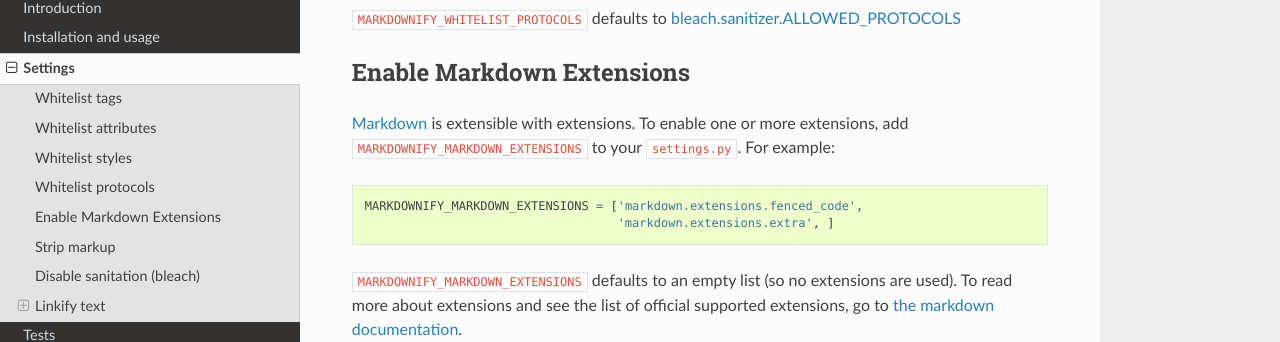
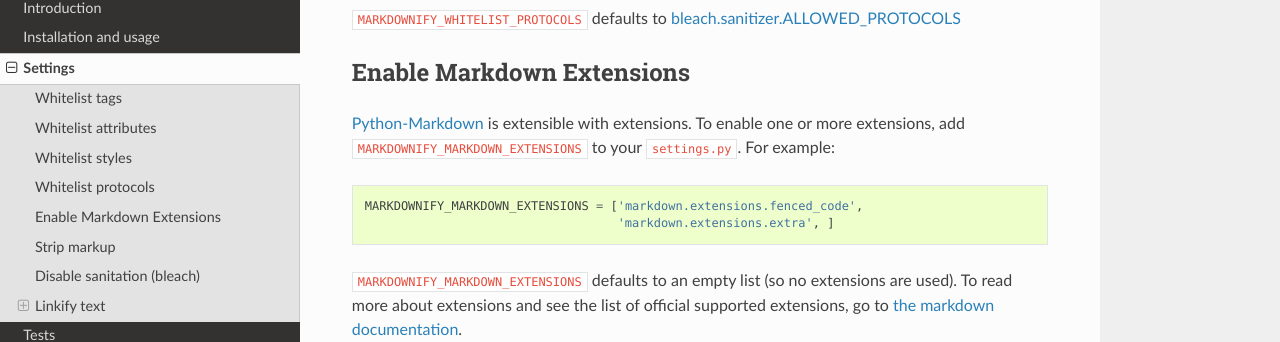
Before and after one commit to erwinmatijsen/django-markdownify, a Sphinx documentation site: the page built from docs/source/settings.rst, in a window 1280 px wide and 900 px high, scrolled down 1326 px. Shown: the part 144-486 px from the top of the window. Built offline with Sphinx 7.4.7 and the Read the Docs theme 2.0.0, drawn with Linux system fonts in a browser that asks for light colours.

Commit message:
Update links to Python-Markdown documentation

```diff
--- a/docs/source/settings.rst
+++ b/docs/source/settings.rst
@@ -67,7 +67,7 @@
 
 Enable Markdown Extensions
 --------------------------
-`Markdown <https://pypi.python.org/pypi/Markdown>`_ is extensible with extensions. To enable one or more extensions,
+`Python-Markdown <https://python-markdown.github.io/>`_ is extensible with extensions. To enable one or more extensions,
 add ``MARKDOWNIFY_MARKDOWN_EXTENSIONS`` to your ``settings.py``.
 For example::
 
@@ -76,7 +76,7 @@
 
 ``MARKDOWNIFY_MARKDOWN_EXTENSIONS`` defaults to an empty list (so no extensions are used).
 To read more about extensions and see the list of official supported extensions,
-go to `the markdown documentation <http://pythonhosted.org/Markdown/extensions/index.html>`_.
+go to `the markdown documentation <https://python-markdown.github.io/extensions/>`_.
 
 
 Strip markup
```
:::
→ **WHAT THIS TASK INVOLVES**: The answer should be one number, namely how many lines of the entries above include the string "documentation".

→ **FINAL ANSWER**: 4